This bold declaration invites, and probably demands, some reminder of where that is happening – crimes against innocents on a systematic, widespread and quantitatively large scale.  So that the onward Trumpian soldiers can get cracking at this big goal, that is significantly if not diametrically opposite to the “America First” and “not the world’s policeman” rhetoric of the campaign and the administration’s first 76 days.

Rex Tillerson

Rohingya Muslims, including babies are being slaughtered by Burmese government security services, according to a recent U.N. report.  This long running ethnic and religious “cleansing” has evoked a “genocide” declaration from the International Alliance to End Genocide and is especially shocking since it continues under Myanmar’s new leader, Aung San Suu Kyi, the legendary human rights activist and Nobel Peace laureate.

Aung San Suu Kyi

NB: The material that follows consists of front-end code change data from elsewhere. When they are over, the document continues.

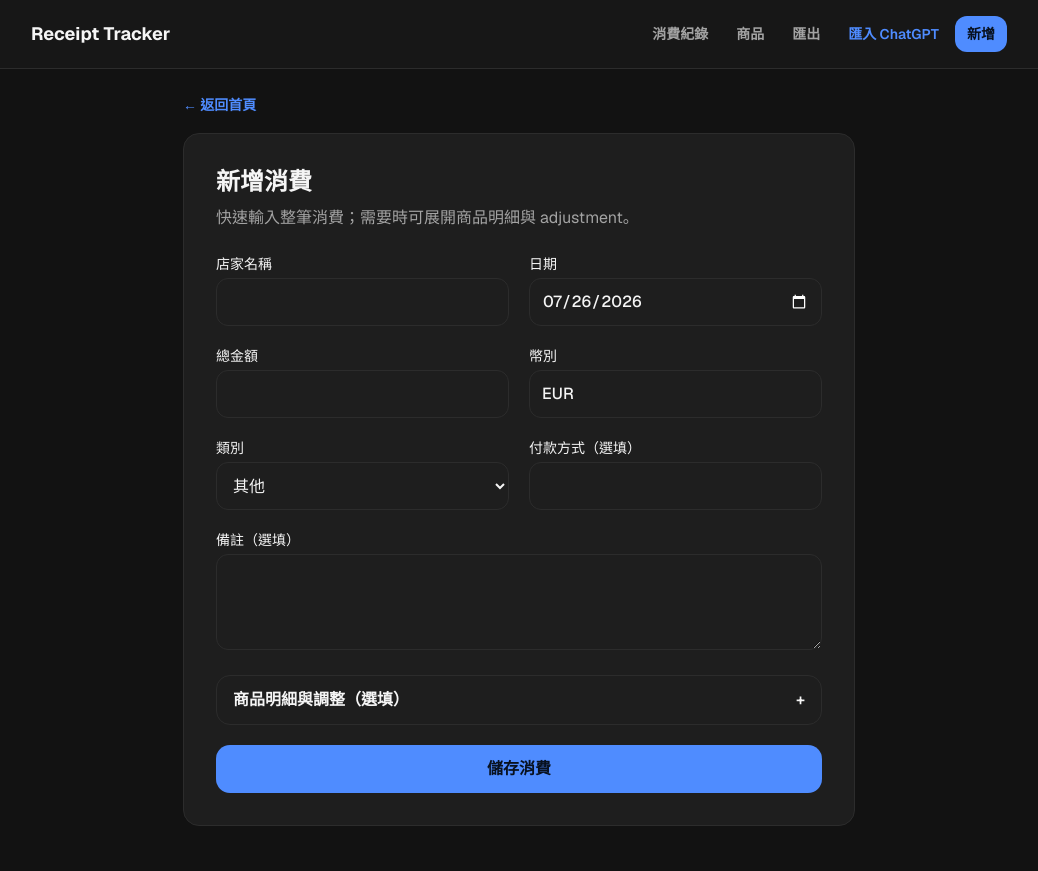
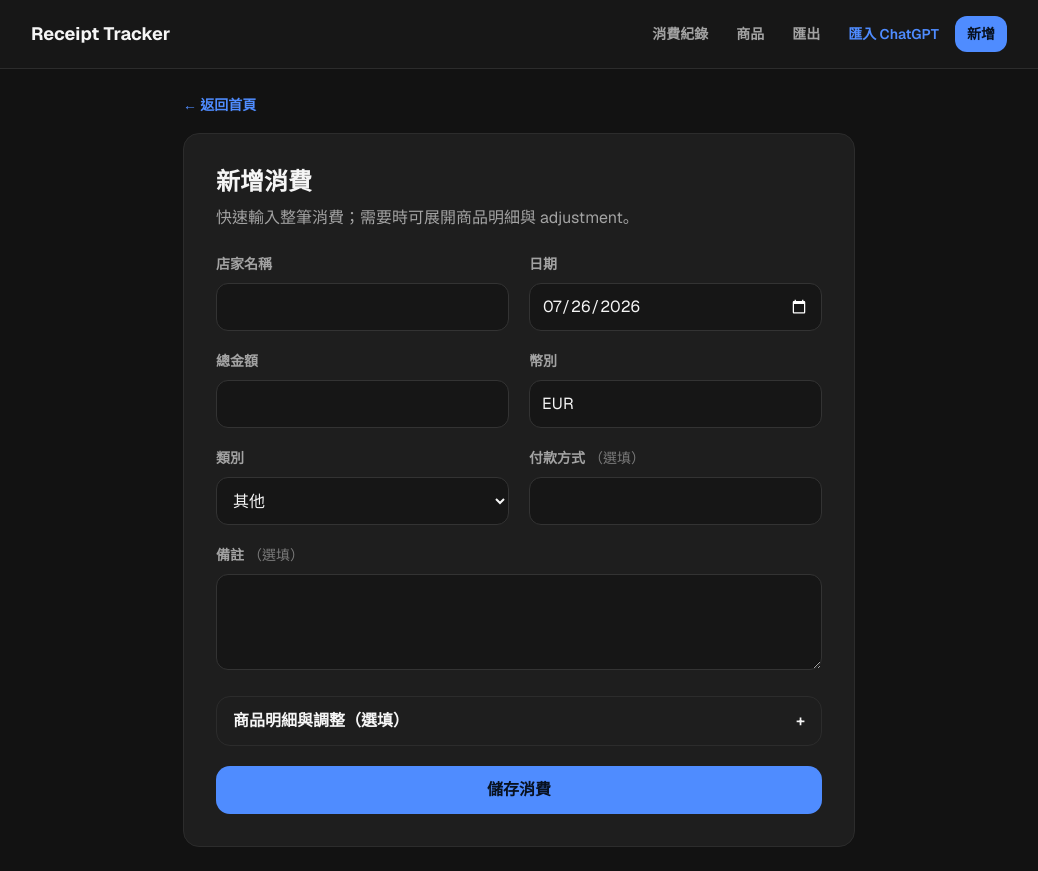
Before and after one commit to S-J-Lin/receipt-expense-tracker, a Next.js app: page /expenses/new in a window 1280 px wide. Shown: the whole page, without its empty margins (121-1159 px from the left). Before the commit the page ends 850 px from the top, so only its background shows below. Built offline with nearby package versions, Linux system fonts and the light colour scheme.

Commit message:
fix: improve dark form hierarchy

```diff
--- a/src/app/expenses/page.tsx
+++ b/src/app/expenses/page.tsx
@@ -22,7 +22,7 @@ export default async function ExpensesPage({ searchParams }: { searchParams: Pro
       <form className="grid gap-3 rounded-3xl border border-slate-200 bg-white p-4 shadow-sm sm:grid-cols-4" method="get">
         <label className="text-sm font-medium text-slate-700">月份<input className="mt-1 min-h-11 w-full rounded-xl border border-slate-300 px-3" defaultValue={month} name="month" type="month" /></label>
         <label className="text-sm font-medium text-slate-700">類別<select className="mt-1 min-h-11 w-full rounded-xl border border-slate-300 px-3" defaultValue={category ?? ""} name="category"><option value="">全部類別</option>{EXPENSE_CATEGORIES.map((item) => <option key={item}>{item}</option>)}</select></label>
-        <label className="text-sm font-medium text-slate-700 sm:col-span-2">搜尋店家<div className="mt-1 flex gap-2"><input className="min-h-11 min-w-0 flex-1 rounded-xl border border-slate-300 px-3" defaultValue={query} name="query" placeholder="例如 REWE" /><button className="rounded-xl bg-slate-900 px-4 font-semibold text-white" type="submit">搜尋</button></div></label>
+        <label className="form-label sm:col-span-2">搜尋店家<div className="mt-2 flex gap-2"><input className="min-h-11 min-w-0 flex-1 rounded-xl border border-slate-300 px-3" defaultValue={query} name="query" placeholder="例如 REWE" /><button className="rounded-xl bg-slate-900 px-4 font-semibold text-white" type="submit">搜尋</button></div></label>
       </form>
       {result.error ? <p className="rounded-2xl border border-red-200 bg-red-50 p-4 text-red-800" role="alert">{result.error}</p> : expenses.length === 0 ? <div className="rounded-3xl border border-slate-200 bg-white p-8 text-center text-slate-600">找不到符合條件的消費。</div> : (
         <ul className="divide-y divide-slate-100 overflow-hidden rounded-3xl border border-slate-200 bg-white shadow-sm">{expenses.map((expense) => (
--- a/src/app/globals.css
+++ b/src/app/globals.css
@@ -12,6 +12,11 @@
   --success: #22c55e;
   --warning: #f59e0b;
   --error: #ef4444;
+  --field-background: #161616;
+  --field-border: #333333;
+  --field-border-hover: #444444;
+  --field-placeholder: #6b7280;
+  --field-optional: #7a7a7a;
   --mobile-nav-height: 3.5rem;
   --mobile-nav-gap: 1.5rem;
 }
@@ -59,8 +64,39 @@ body > header, body > main { position: relative; z-index: 1; }
 .bg-red-50 { background-color: rgb(239 68 68 / 10%); }
 .border-red-200, .border-red-300 { border-color: rgb(239 68 68 / 38%); }
 .text-red-600, .text-red-700, .text-red-800, .text-red-950 { color: #fca5a5; }
-input, textarea, select { background-color: var(--background-secondary); color: var(--foreground); border-color: var(--border); }
-input::placeholder, textarea::placeholder { color: #737373; }
+input:not([type="checkbox"]):not([type="radio"]):not([type="file"]), textarea, select {
+  min-width: 0;
+  background-color: var(--field-background) !important;
+  color: var(--foreground);
+  border-color: var(--field-border) !important;
+  font-size: 1rem;
+  font-weight: 400;
+}
+input:not([type="checkbox"]):not([type="radio"]):not([type="file"]):hover, textarea:hover, select:hover { border-color: var(--field-border-hover) !important; }
+input:not([type="checkbox"]):not([type="radio"]):not([type="file"]):focus, textarea:focus, select:focus {
+  border-color: var(--accent) !important;
+  box-shadow: 0 0 0 3px rgb(79 140 255 / 18%) !important;
+  outline: none;
+}
+input::placeholder, textarea::placeholder { color: var(--field-placeholder); font-style: normal; opacity: 1; }
+select, select option { color: var(--foreground); background-color: var(--field-background); }
+label:has(> input:not([type="checkbox"]):not([type="radio"]):not([type="file"])),
+label:has(> textarea),
+label:has(> select), .form-label {
+  color: var(--foreground-secondary);
+  font-size: .875rem;
+  font-weight: 600;
+}
+label:has(> input:not([type="checkbox"]):not([type="radio"]):not([type="file"])) > input,
+label:has(> textarea) > textarea,
+label:has(> select) > select { margin-top: .5rem; }
+label:has(> input, > textarea, > select) > span:first-child:not(.form-optional):not(.text-red-600) { color: var(--foreground-secondary); font-size: .875rem; font-weight: 600; }
+.form-optional { margin-left: .25rem; color: var(--field-optional); font-weight: 400; }
+.form-error { margin-top: .375rem; color: #f87171; font-size: .875rem; font-weight: 500; }
+input[aria-invalid="true"], textarea[aria-invalid="true"], select[aria-invalid="true"],
+input:user-invalid, textarea:user-invalid, select:user-invalid { border-color: var(--error) !important; }
+input:disabled, textarea:disabled, select:disabled { cursor: not-allowed; background-color: #101010 !important; color: #666666; border-color: #252525 !important; opacity: 1; }
+input:read-only:not(:disabled), textarea:read-only:not(:disabled) { background-color: #1a1a1a !important; color: #d4d4d4; border-style: dashed; }
 button, a, [role="button"] { transition: color 160ms ease, background-color 160ms ease, border-color 160ms ease, transform 160ms ease; }
 button:not(:disabled):hover, a:hover { transform: translateY(-1px); }
 section, article { transition: border-color 180ms ease, background-color 180ms ease; }
--- a/src/components/chatgpt-import-form.tsx
+++ b/src/components/chatgpt-import-form.tsx
@@ -8,6 +8,7 @@ import { formatMoneyFromCents, moneyToCents } from "@/lib/money";
 import { EXPENSE_CATEGORIES } from "@/types/expense";
 import type { ChatGPTImport } from "@/types/chatgpt-import";
 import { CLIPBOARD_DENIED_MESSAGE, OFFLINE_MESSAGE } from "@/lib/pwa-config";
+import { FormLabelText } from "@/components/form-label-text";
 
 const fieldClass = "min-h-11 w-full rounded-xl border border-slate-300 bg-white px-3 py-2 text-slate-950 outline-none focus:border-indigo-500 focus:ring-2 focus:ring-indigo-200";
 
@@ -98,5 +99,5 @@ export function ChatGPTImportForm() {
   );
 }
 
-function Field({ children, label }: { children: React.ReactNode; label: string }) { return <label className="block text-sm font-medium text-slate-700"><span className="mb-1 block">{label}</span>{children}</label>; }
+function Field({ children, label }: { children: React.ReactNode; label: string }) { return <label className="block"><span className="block"><FormLabelText label={label} /></span>{children}</label>; }
 function CategorySelect({ onChange, value }: { onChange: (value: (typeof EXPENSE_CATEGORIES)[number]) => void; value: (typeof EXPENSE_CATEGORIES)[number] }) { return <select className={fieldClass} onChange={(event) => onChange(event.target.value as (typeof EXPENSE_CATEGORIES)[number])} value={value}>{EXPENSE_CATEGORIES.map((category) => <option key={category}>{category}</option>)}</select>; }
--- a/src/components/expense-form.tsx
+++ b/src/components/expense-form.tsx
@@ -18,7 +18,7 @@ type Props = {
 };
 
 function FieldError({ errors }: { errors?: string[] }) {
-  return errors?.length ? <p className="mt-1 text-sm text-red-600">{errors[0]}</p> : null;
+  return errors?.length ? <p className="form-error">{errors[0]}</p> : null;
 }
 
 const fieldClass = "mt-2 min-h-12 w-full rounded-xl border border-slate-300 bg-white px-3 py-2 text-base text-slate-950 outline-none focus:border-indigo-500 focus:ring-2 focus:ring-indigo-100";
@@ -30,37 +30,37 @@ export function ExpenseForm({ action, expense, initialValues, receiptKind, recei
     <form action={formAction} className="space-y-5">
       {state.message && <p className="rounded-2xl border border-red-200 bg-red-50 p-4 text-sm text-red-800" role="alert">{state.message}</p>}
       <label className="block font-medium text-slate-800">店家名稱 <span className="text-red-600">*</span>
-        <input className={fieldClass} defaultValue={values?.merchant ?? initialValues?.merchant ?? expense?.merchant ?? ""} name="merchant" required />
+        <input aria-invalid={Boolean(state.errors?.merchant)} className={fieldClass} defaultValue={values?.merchant ?? initialValues?.merchant ?? expense?.merchant ?? ""} name="merchant" required />
         <FieldError errors={state.errors?.merchant} />
       </label>
       <div className="grid gap-5 sm:grid-cols-2">
         <label className="block font-medium text-slate-800">日期 <span className="text-red-600">*</span>
-          <input className={fieldClass} defaultValue={values?.expense_date ?? initialValues?.expense_date ?? expense?.expense_date ?? today} name="expense_date" required type="date" />
+          <input aria-invalid={Boolean(state.errors?.expense_date)} className={fieldClass} defaultValue={values?.expense_date ?? initialValues?.expense_date ?? expense?.expense_date ?? today} name="expense_date" required type="date" />
           <FieldError errors={state.errors?.expense_date} />
         </label>
         <label className="block font-medium text-slate-800">金額 <span className="text-red-600">*</span>
-          <input className={fieldClass} defaultValue={values?.amount ?? initialValues?.amount ?? (expense ? expense.amount.toFixed(2) : "")} inputMode="decimal" min="0.01" name="amount" placeholder="23.47" required step="0.01" type="number" />
+          <input aria-invalid={Boolean(state.errors?.amount)} className={fieldClass} defaultValue={values?.amount ?? initialValues?.amount ?? (expense ? expense.amount.toFixed(2) : "")} inputMode="decimal" min="0.01" name="amount" placeholder="23.47" required step="0.01" type="number" />
           <FieldError errors={state.errors?.amount} />
         </label>
       </div>
       <div className="grid gap-5 sm:grid-cols-2">
         <label className="block font-medium text-slate-800">幣別 <span className="text-red-600">*</span>
-          <input className={fieldClass} defaultValue={values?.currency ?? initialValues?.currency ?? expense?.currency ?? "EUR"} maxLength={3} name="currency" required />
+          <input aria-invalid={Boolean(state.errors?.currency)} className={fieldClass} defaultValue={values?.currency ?? initialValues?.currency ?? expense?.currency ?? "EUR"} maxLength={3} name="currency" required />
           <FieldError errors={state.errors?.currency} />
         </label>
         <label className="block font-medium text-slate-800">類別 <span className="text-red-600">*</span>
-          <select className={fieldClass} defaultValue={values?.category ?? initialValues?.category ?? expense?.category ?? "其他"} name="category" required>
+          <select aria-invalid={Boolean(state.errors?.category)} className={fieldClass} defaultValue={values?.category ?? initialValues?.category ?? expense?.category ?? "其他"} name="category" required>
             {EXPENSE_CATEGORIES.map((category) => <option key={category} value={category}>{category}</option>)}
           </select>
           <FieldError errors={state.errors?.category} />
         </label>
       </div>
-      <label className="block font-medium text-slate-800">付款方式
-        <input className={fieldClass} defaultValue={values?.payment_method ?? initialValues?.payment_method ?? expense?.payment_method ?? ""} name="payment_method" placeholder="例如 Wise、Visa、現金" />
+      <label className="block">付款方式 <span className="form-optional">（選填）</span>
+        <input aria-invalid={Boolean(state.errors?.payment_method)} className={fieldClass} defaultValue={values?.payment_method ?? initialValues?.payment_method ?? expense?.payment_method ?? ""} name="payment_method" placeholder="例如 Wise、Visa、現金" />
         <FieldError errors={state.errors?.payment_method} />
       </label>
-      <label className="block font-medium text-slate-800">備註
-        <textarea className={`${fieldClass} min-h-28 resize-y`} defaultValue={values?.notes ?? initialValues?.notes ?? expense?.notes ?? ""} maxLength={1000} name="notes" />
+      <label className="block">備註 <span className="form-optional">（選填）</span>
+        <textarea aria-invalid={Boolean(state.errors?.notes)} className={`${fieldClass} min-h-28 resize-y`} defaultValue={values?.notes ?? initialValues?.notes ?? expense?.notes ?? ""} maxLength={1000} name="notes" />
         <FieldError errors={state.errors?.notes} />
       </label>
       <ReceiptAttachmentField currentKind={receiptKind} currentUrl={receiptUrl} expenseId={expense?.id} sessionId={sessionId} />
--- /dev/null
+++ b/src/components/form-label-text.tsx
@@ -0,0 +1,5 @@
+export function FormLabelText({ label }: { label: string }) {
+  const optional = label.endsWith("（選填）");
+  if (!optional) return <>{label}</>;
+  return <>{label.slice(0, -4)}<span className="form-optional">（選填）</span></>;
+}
--- a/src/components/itemized-expense-editor.tsx
+++ b/src/components/itemized-expense-editor.tsx
@@ -7,6 +7,7 @@ import { normalizeProductAlias } from "@/lib/product-aliases";
 import { EXPENSE_CATEGORIES, type ExpenseWithDetails, type ProductAlias } from "@/types/expense";
 import type { ChatGPTImportAdjustment, ChatGPTImportItem } from "@/types/chatgpt-import";
 import { OFFLINE_MESSAGE } from "@/lib/pwa-config";
+import { FormLabelText } from "@/components/form-label-text";
 
 const field = "min-h-11 w-full rounded-xl border border-slate-300 px-3 py-2 text-slate-950";
 type Draft = { merchant: string; expense_date: string; currency: string; total_amount: number;
@@ -52,5 +53,5 @@ export function ItemizedExpenseEditor({ aliases, expense }: { aliases: ProductAl
 }
 
 type ItemizedEditResult = Awaited<ReturnType<typeof saveItemizedExpenseAction>>;
-function Field({ label, children }: { label: string; children: React.ReactNode }) { return <label className="block text-sm font-medium text-slate-700"><span className="mb-1 block">{label}</span>{children}</label>; }
+function Field({ label, children }: { label: string; children: React.ReactNode }) { return <label className="block"><span className="block"><FormLabelText label={label} /></span>{children}</label>; }
 function Category({ value, onChange, disabled = false }: { value: (typeof EXPENSE_CATEGORIES)[number]; onChange: (value: (typeof EXPENSE_CATEGORIES)[number]) => void; disabled?: boolean }) { return <select className={field} disabled={disabled} value={value} onChange={(e) => onChange(e.target.value as (typeof EXPENSE_CATEGORIES)[number])}>{EXPENSE_CATEGORIES.map((category) => <option key={category}>{category}</option>)}</select>; }
--- a/src/components/manual-expense-form.tsx
+++ b/src/components/manual-expense-form.tsx
@@ -6,13 +6,14 @@ import { formatMoneyFromCents } from "@/lib/money";
 import { EXPENSE_CATEGORIES, type ExpenseCategory } from "@/types/expense";
 import type { ManualExpensePayload } from "@/lib/manual-expense-schema";
 import { OFFLINE_MESSAGE } from "@/lib/pwa-config";
+import { FormLabelText } from "@/components/form-label-text";
 
 const field = "mt-1 min-h-12 w-full rounded-xl border border-slate-300 bg-white px-3 py-2 text-base outline-none focus:border-indigo-500 focus:ring-2 focus:ring-indigo-100";
 type Item = NonNullable<ManualExpensePayload["items"]>[number];
 type Adjustment = NonNullable<ManualExpensePayload["adjustments"]>[number];
 
 function Label({ children, title }: { children: React.ReactNode; title: string }) {
-  return <label className="block text-sm font-medium text-slate-800">{title}{children}</label>;
+  return <label className="block"><span className="block"><FormLabelText label={title} /></span>{children}</label>;
 }
 
 function Category({ value, onChange }: { value?: ExpenseCategory; onChange: (value: ExpenseCategory) => void }) {
```
Also changed, not shown: 2 other files (tests, documents, lock files or other folders).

The atrocities committed by the Arab Janjaweed Militia and Sudanese government against the Fur, Massalit and Zaghawa African peoples were once top of the American human rights consciousness, but has all but disappeared from most media coverage.  The rape and slaughter continue, with more than 250,000 deaths occurring after the U.S. labeled it a genocide.  One with the goal of ridding Darfur of African peoples to make way for Arab herders.

Genocides are also ongoing in Ethiopia, where the Guji are slaughtering the Burji ethnic minority and in the eastern provinces of the Democratic Republic of the Congo, where the long running mass killing of Hema, Lendu, Banyamulenge and Hutu Banyarwanda ethnic minorities continues to be perpetrated by many of the same killers involved in the Rwandan genocide of 1994, in which 800,000 people were slaughtered in 100 days.

The same international alliance that has declared these as genocides has also warned that others may be imminent in Nigeria, Chad, Uzbekistan, Equatorial Guinea, Kenya and the Central African Republic.  In all these countries widespread massacres of innocents is already occurring.  And there are many others.

Now that the revised Trump Doctrine has been announced and widely reported, there is no doubt, not even metaphysical, that advocates for the innocents in all these places will be calling upon America and this administration to deliver on Trump’s change of mind pledge.